Exercise requirements –
Every line in the entries that holds the word "prompt" counts toward the answer, which should be a single number.
:: Input data
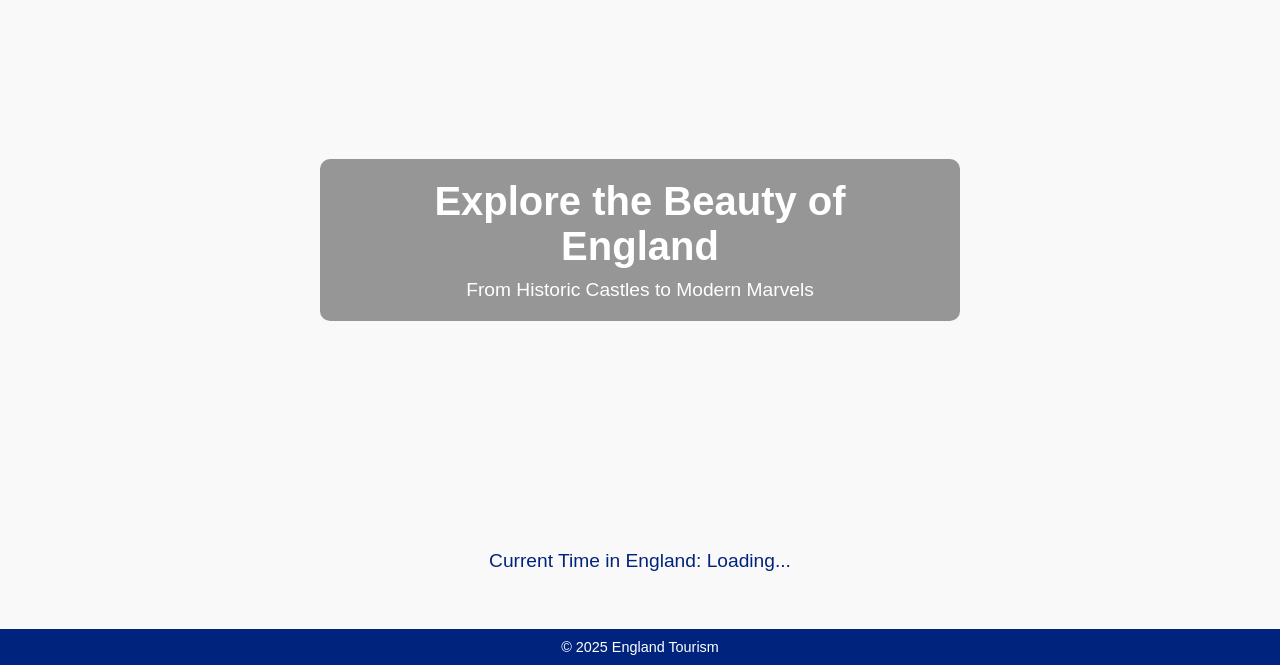
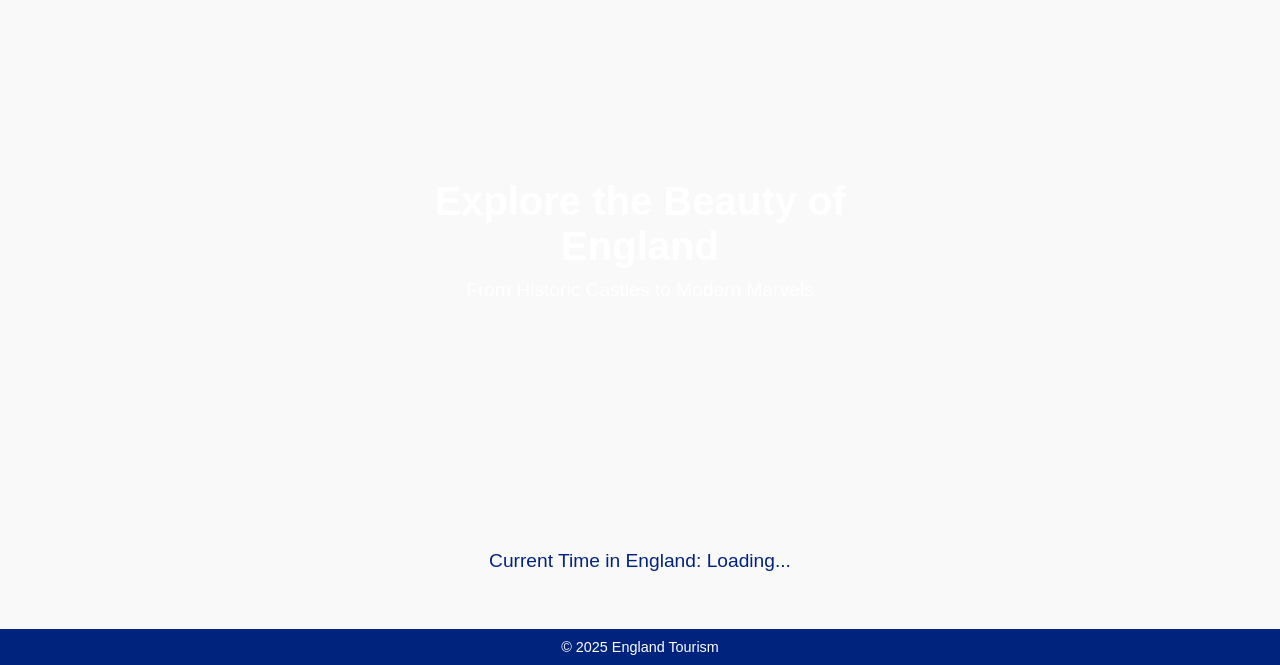
Before and after one commit to adlinnn3/tourism, a plain HTML site: page index.html in a window 1280 px wide. Shown: the part 135-800 px from the top of the page. Drawn offline with Linux system fonts and the light colour scheme.

Commit message:
index.html

```diff
--- a/index.html
+++ b/index.html
@@ -51,7 +51,6 @@
       transform: translate(-50%, -50%);
       color: white;
       text-align: center;
-      background: rgba(0,0,0,0.4);
       padding: 20px 30px;
       border-radius: 10px;
     }
```
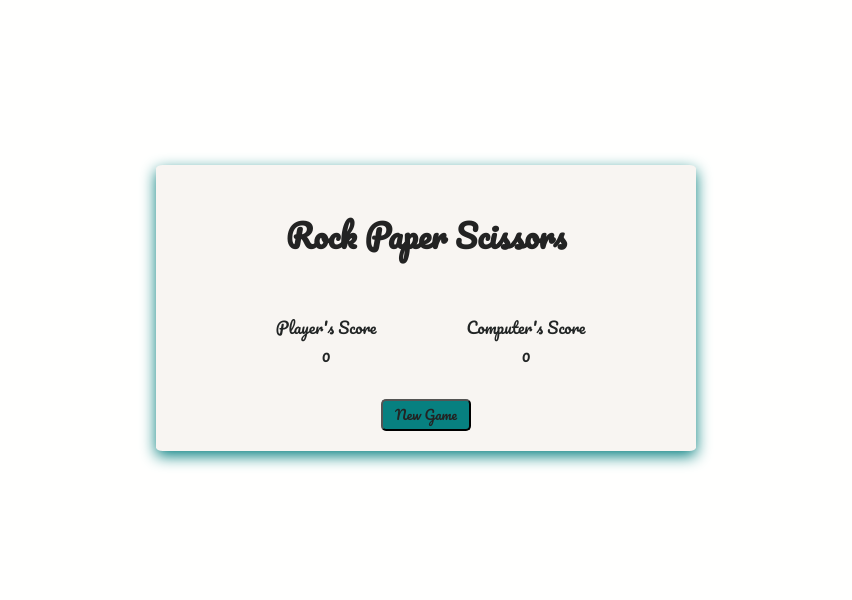
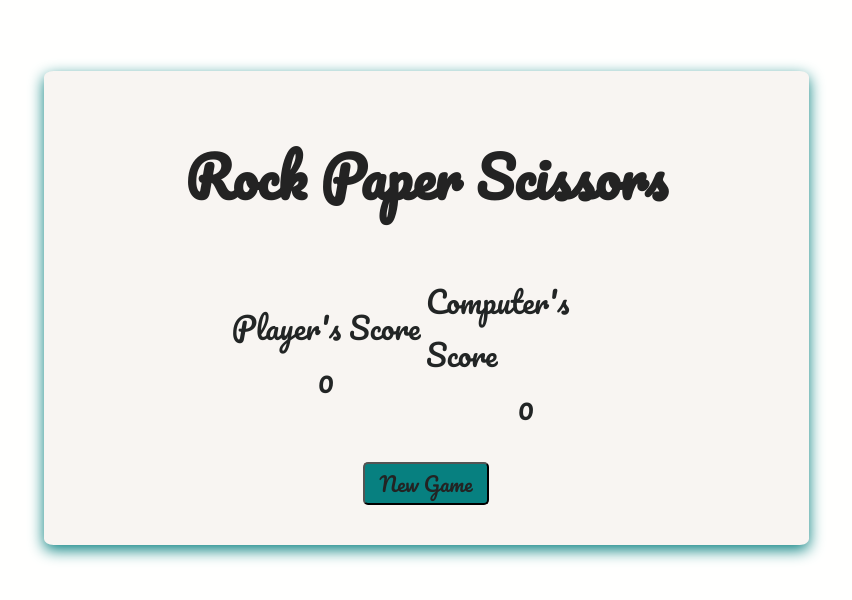
Before and after one commit to samtur/rockPaperScissors, a plain HTML site: page index.html in a window 1280 px wide. Shown: the whole page, without its empty margins (214-1066 px from the left). Drawn offline with Linux system fonts and the light colour scheme.

Commit message:
updated display

```diff
--- a/styles.css
+++ b/styles.css
@@ -15,7 +15,8 @@ body {
 .bodyContainer {
     box-shadow: #078080 0px 5px 15px;
     padding: 20px;
-    width: 500px;
+    height: auto;
+    width: 725px;
     border-radius: 1.25%;
     background-color:#f8f5f2;
 }
@@ -24,6 +25,7 @@ h1 {
     margin-bottom: 50px;
     text-align: center;
     color:#232323;
+    font-size: 55px;
 }
 
 img {
@@ -34,12 +36,14 @@ img {
     margin-bottom: 10px;
     text-align: center;
     color: #222525;
+    font-size: 22px;
 }
 
 .playagain {
     text-align: center;
     margin-bottom: 25px;
     color: #222525;
+    font-size: 22px;
 }
 .buttonContainer {
     display: flex;
@@ -62,7 +66,7 @@ img {
     display: flex;
     align-items: center;
     justify-content: center;
-    margin-bottom: 30px;
+    margin-bottom: 28px;
 }
 
 .scoreContainer div {
@@ -71,14 +75,17 @@ img {
     align-items: center;
     width: 25vh;
     color: #222525;
+    font-size: 30px;
 }
 
 button {
     font-family: 'Pacifico', cursive;
     border-radius: 5px;
-    padding: 2.5px 12px;
+    padding: 2px 15px;
     background-color: #078080;
     color: #232323;
+    font-size: 20px;
+    margin-bottom: 20px;
 }
 
 button:hover {
```
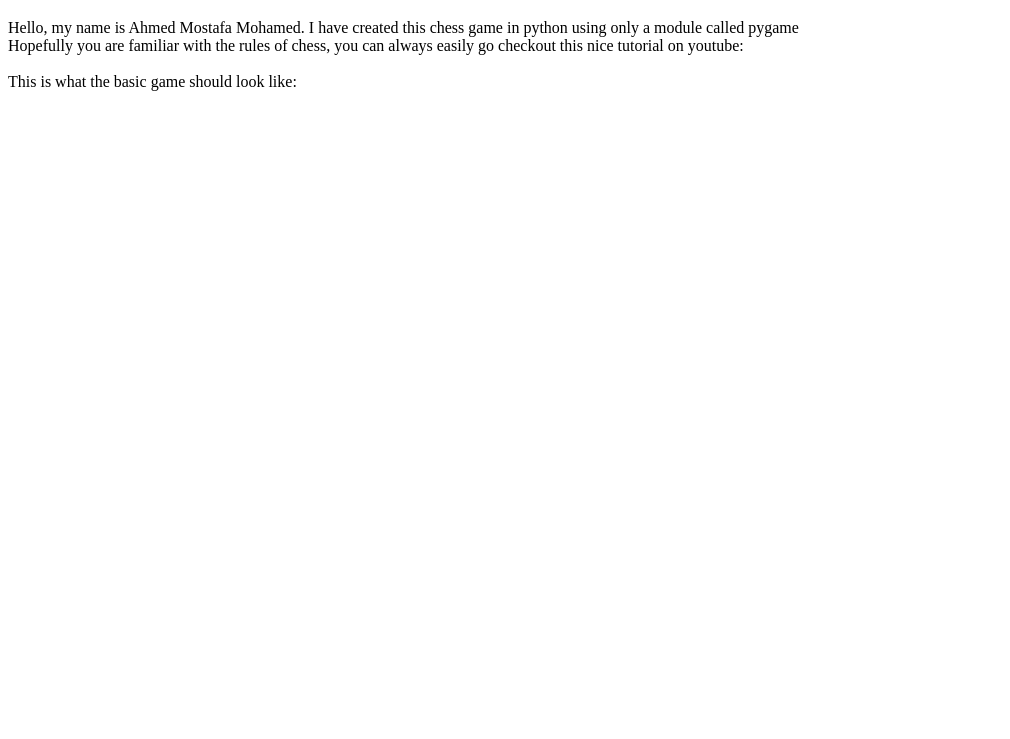
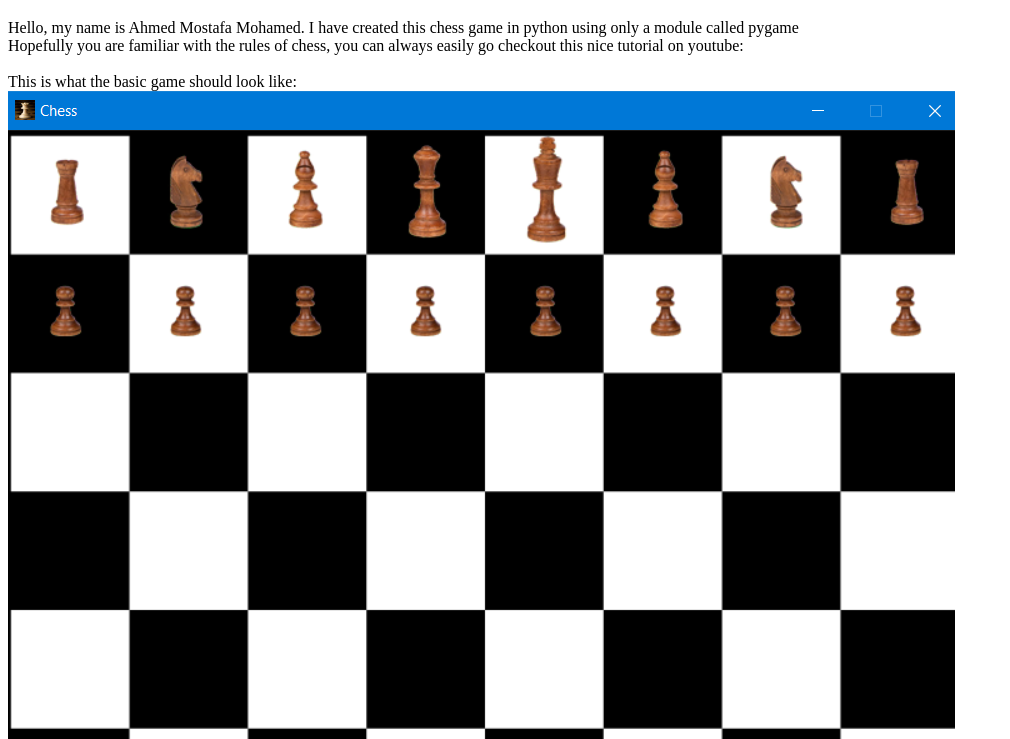
Before and after one commit to ahmedmostafa23/chess-pygame, a plain HTML site: page index.html in a window 1280 px wide. Shown: the part 61-800 px from the top of the page, without its empty margins (0-1010 px from the left). Drawn offline with Linux system fonts and the light colour scheme.

Commit message:
update index.html file to include the image. forgot to save earlier lol

```diff
--- a/index.html
+++ b/index.html
@@ -14,7 +14,7 @@
         Hopefully you are familiar with the rules of chess, you can always easily go checkout this nice tutorial on youtube:<br>
         <a href="https://www.youtube.com/watch?v=OCSbzArwB10"></a><br>
         This is what the basic game should look like:<br>
-        <img src="">
+        <img src="start.PNG">
     </p>
 </body>
 
```
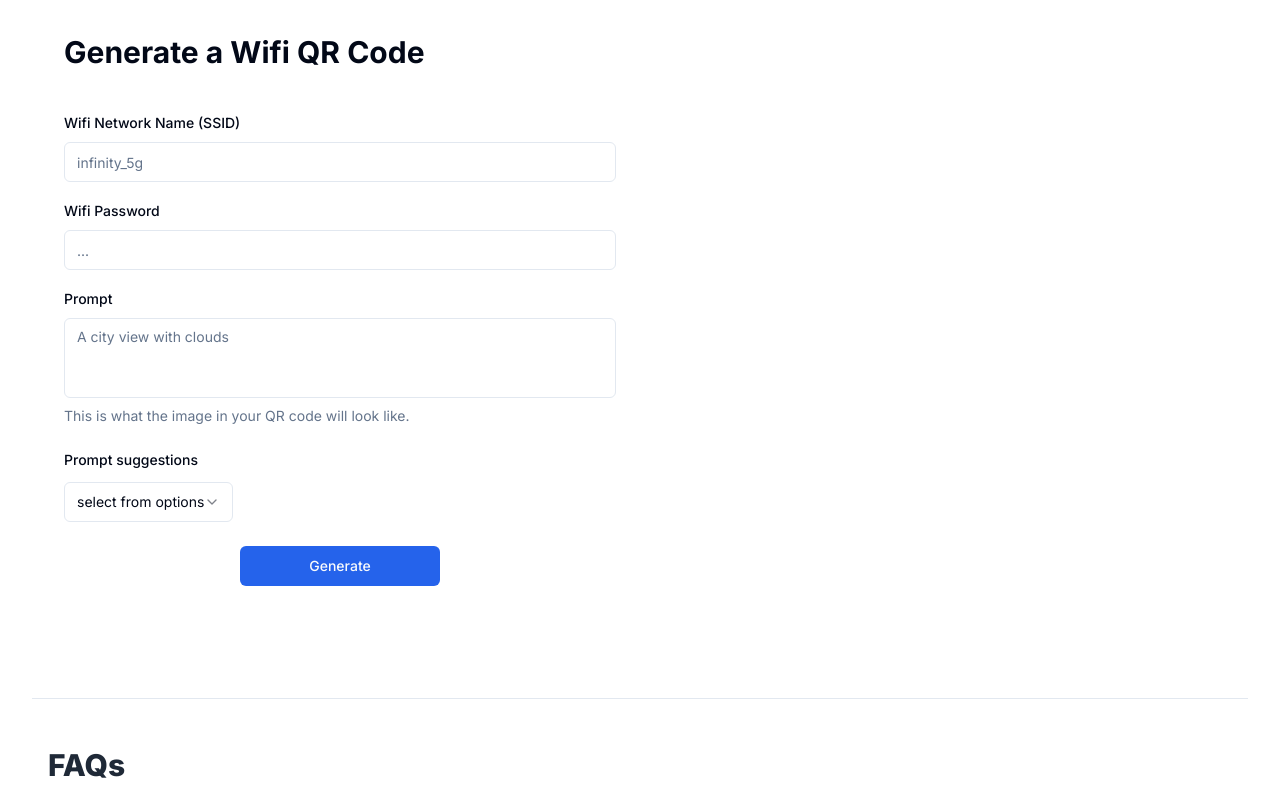
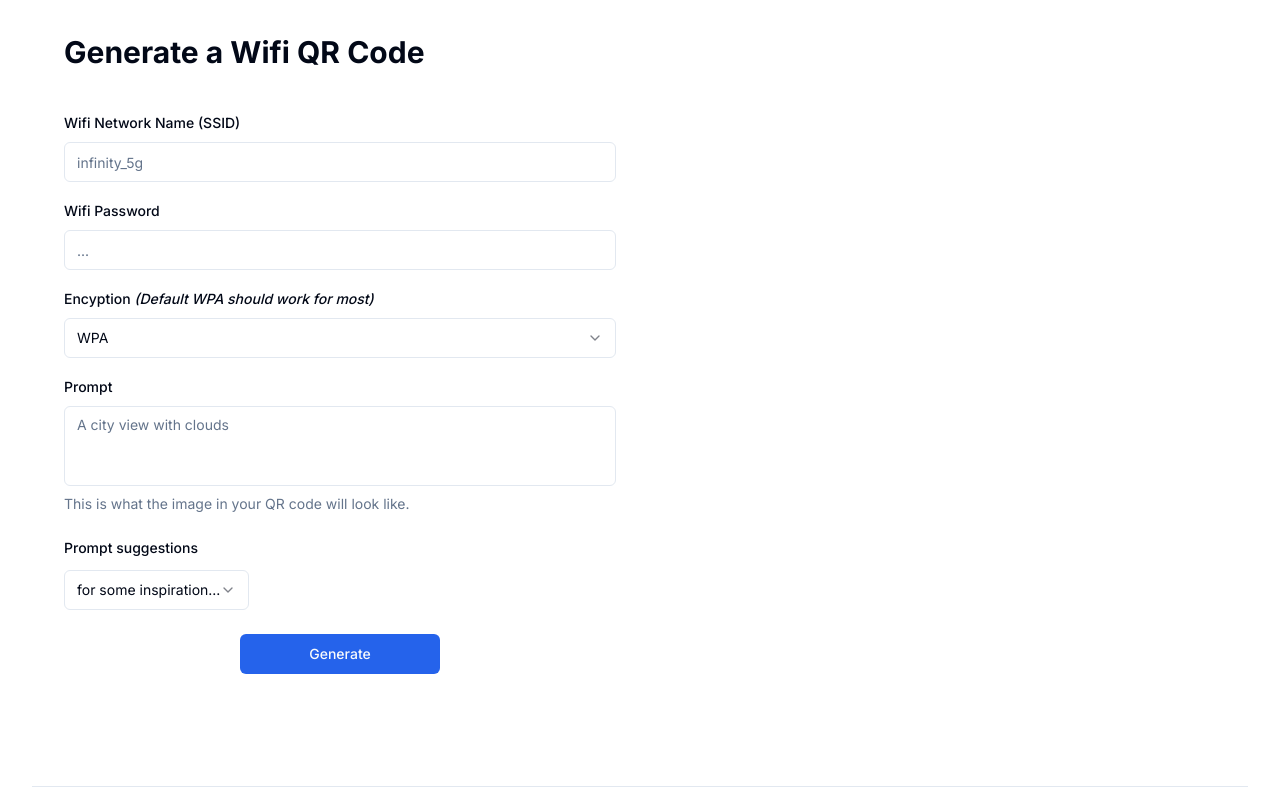
Before and after one commit to Nutlope/qrGPT, a Next.js app: page / in a window 1280 px wide. Shown: the part 1024-1821 px from the top of the page. Built offline with nearby package versions, Linux system fonts and the light colour scheme.

Commit message:
final fixes

```diff
--- a/app/api/generate/route.ts
+++ b/app/api/generate/route.ts
@@ -132,6 +132,7 @@ export async function POST(request: NextRequest) {
     url: generateWifiStr({
       wifi_name: reqBody.wifi_name,
       wifi_password: reqBody.wifi_password,
+      encrpytion: reqBody.encryption,
     }),
     scheduler: 'HeunDiscrete',
     // scheduler: randomBool === true ? 'HeunDiscrete' : 'PNDM',
@@ -157,11 +158,6 @@ export async function POST(request: NextRequest) {
   });
   console.log('canvas time', Date.now() - now);
 
-  // // convert output to a blob object
-  // const passwordFile = await fetch(canvasImg).then((res) => res.blob());
-  // // convert output to a blob object
-  // const woPasswordFile = await fetch(imageUrl).then((res) => res.blob());
-
   const [passwordFile, woPasswordFile] = await Promise.all([
     fetch(canvasImg).then((res) => res.blob()),
     fetch(canvasImg2).then((res) => res.blob()),
@@ -183,6 +179,7 @@ export async function POST(request: NextRequest) {
     displayImg: woPassword.url,
     wifi_name: reqBody.wifi_name,
     wifi_password: reqBody.wifi_password,
+    encryptionSelected: reqBody.encryption,
     model_latency: Math.round(durationMS),
   });
 
--- a/app/results/[id]/page.tsx
+++ b/app/results/[id]/page.tsx
@@ -24,7 +24,6 @@ export async function generateMetadata({
 }): Promise<Metadata | undefined> {
   const data = await getAllKv(params.id);
 
-  console.log('xxx data', data);
   if (!data) {
     return;
   }
--- a/components/Body.tsx
+++ b/components/Body.tsx
@@ -37,6 +37,7 @@ const suggestions = [
   'alient planet with rectangles',
   'italian mountains in a James Bond movie',
   'industrial age with plants',
+  'spiritual wicked geometry patterns, colorful',
   'rivers and streams in Peruvian forest with grass',
   'waterfall in Bali with palm trees and ocean',
   'minimalist futuristic architecture',
@@ -44,13 +45,19 @@ const suggestions = [
   'painting of the mars, colorful planets and shooting stars',
   'shooting stars in the milkyway, trippy sky, spinning round and round',
   'a ship with neon lights going through a storm in the black sea',
-  'spiritual wicked geometry patterns',
+];
+
+const encryptOptions = [
+  { value: 'WPA', label: 'WPA' },
+  { value: 'WEP', label: 'WEP' },
+  { value: 'none', label: 'None' },
 ];
 
 const generateFormSchema = z.object({
   wifi_name: z.string().min(1),
   wifi_password: z.string().min(1),
   prompt: z.string().min(3).max(160),
+  encryption: z.string(),
 });
 
 type GenerateFormValues = z.infer<typeof generateFormSchema>;
@@ -87,6 +94,7 @@ const Body = ({
       wifi_name: '',
       wifi_password: '',
       prompt: '',
+      encryption: encryptOptions[0].value,
     },
   });
 
@@ -106,14 +114,13 @@ const Body = ({
         model_latency_ms: modelLatency,
         id: id,
       });
-      // setSubmittedURL(redirectUrl);
       setSubmit(true);
 
       // need to set this for the form later
       form.setValue('prompt', prompt);
       form.setValue('wifi_name', renderedWifiName);
     }
-  }, [imageUrl, modelLatency, prompt, renderedWifiName, id, form]);
+  }, [imageUrl, modelLatency, prompt, renderedWifiName, id, form, downloadUrl]);
 
   const handleSuggestionClick = useCallback(
     (suggestion: string) => {
@@ -133,6 +140,7 @@ const Body = ({
           wifi_name: values.wifi_name,
           wifi_password: values.wifi_password,
           prompt: values.prompt,
+          encryption: values.encryption,
         };
         const response = await fetch('/api/generate', {
           method: 'POST',
@@ -148,8 +156,6 @@ const Body = ({
         }
 
         const data = await response.json();
-
-        console.log('data ===>  ', data);
 
         va.track('Generated QR Code', {
           prompt: values.prompt,
@@ -210,6 +216,37 @@ const Body = ({
                 />
                 <FormField
                   control={form.control}
+                  name="encryption"
+                  render={({ field }) => (
+                    <FormItem>
+                      <FormLabel>
+                        Encyption <i>(Default WPA should work for most)</i>
+                      </FormLabel>
+                      <Select
+                        onValueChange={field.onChange}
+                        defaultValue={field.value}
+                      >
+                        <FormControl>
+                          <SelectTrigger>
+                            <SelectValue
+                              defaultValue={encryptOptions[0].value}
+                              placeholder={encryptOptions[0].label}
+                            />
+                          </SelectTrigger>
+                        </FormControl>
+                        <SelectContent>
+                          {encryptOptions.map((option) => (
+                            <SelectItem key={option.label} value={option.value}>
+                              {option.label}
+                            </SelectItem>
+                          ))}
+                        </SelectContent>
+                      </Select>
+                    </FormItem>
+                  )}
+                />
+                <FormField
+                  control={form.control}
                   name="prompt"
                   render={({ field }) => (
                     <FormItem>
@@ -237,7 +274,7 @@ const Body = ({
                       disabled={isLoading}
                     >
                       <SelectTrigger className="w-max">
-                        <SelectValue placeholder="select from options" />
+                        <SelectValue placeholder="for some inspiration..." />
                       </SelectTrigger>
                       <SelectContent>
                         {suggestions.map((suggestion) => (
--- a/components/Hero.tsx
+++ b/components/Hero.tsx
@@ -11,6 +11,7 @@ let heroImages = [
   '/8.png',
   '/1.png',
   '/4.png',
+  '/13.png',
   '/2.png',
   '/3.png',
   '/5.png',
--- a/components/Navbar.tsx
+++ b/components/Navbar.tsx
@@ -9,8 +9,6 @@ import { usePathname, useSearchParams } from 'next/navigation';
 const Navbar = () => {
   const [state, setState] = useState(false);
   const pathname = usePathname();
-
-  console.log('pathname', pathname);
 
   const isHome = pathname === '/';
   const navigation = isHome
--- a/components/QrCard.tsx
+++ b/components/QrCard.tsx
@@ -23,6 +23,9 @@ export const QrCard: React.FC<QrCardProps> = ({ imageURL }) => {
         width={480}
         height={480}
       />
+      <p className="text-black-400 text-sm italic">
+        You can download the qr code with or withou password below.
+      </p>
     </div>
   );
 };
--- a/utils/ReplicateClient.ts
+++ b/utils/ReplicateClient.ts
@@ -17,8 +17,6 @@ export class ReplicateClient {
   generateQrCode = async (
     request: QrCodeControlNetRequest,
   ): Promise<string> => {
-    console.log('request generateQrCode', request);
-
     const output = (await this.replicate.run(
       'zylim0702/qr_code_controlnet:628e604e13cf63d8ec58bd4d238474e8986b054bc5e1326e50995fdbc851c557',
       {
--- a/utils/service.ts
+++ b/utils/service.ts
@@ -4,6 +4,7 @@ export interface QrGenerateRequest {
   prompt: string;
   qr_conditioning_scale?: number;
   num_inference_steps?: number;
+  encryption: string;
 }
 
 export interface QrGenerateResponse {
--- a/utils/utils.ts
+++ b/utils/utils.ts
@@ -14,9 +14,12 @@ export const nanoid = customAlphabet(
 export const generateWifiStr = ({
   wifi_name,
   wifi_password,
+  encrpytion,
 }: {
   wifi_name: string;
   wifi_password: string;
+  encrpytion: string;
 }) => {
-  return `WIFI:T:WPA;S:${wifi_name};P:${wifi_password};H:;;`;
+  const encyptValue = encrpytion === 'none' ? '' : encrpytion;
+  return `WIFI:T:${encyptValue};S:${wifi_name};P:${wifi_password};H:;;`;
 };
```
Also changed, not shown: public/13.png (added).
::::
Response –
9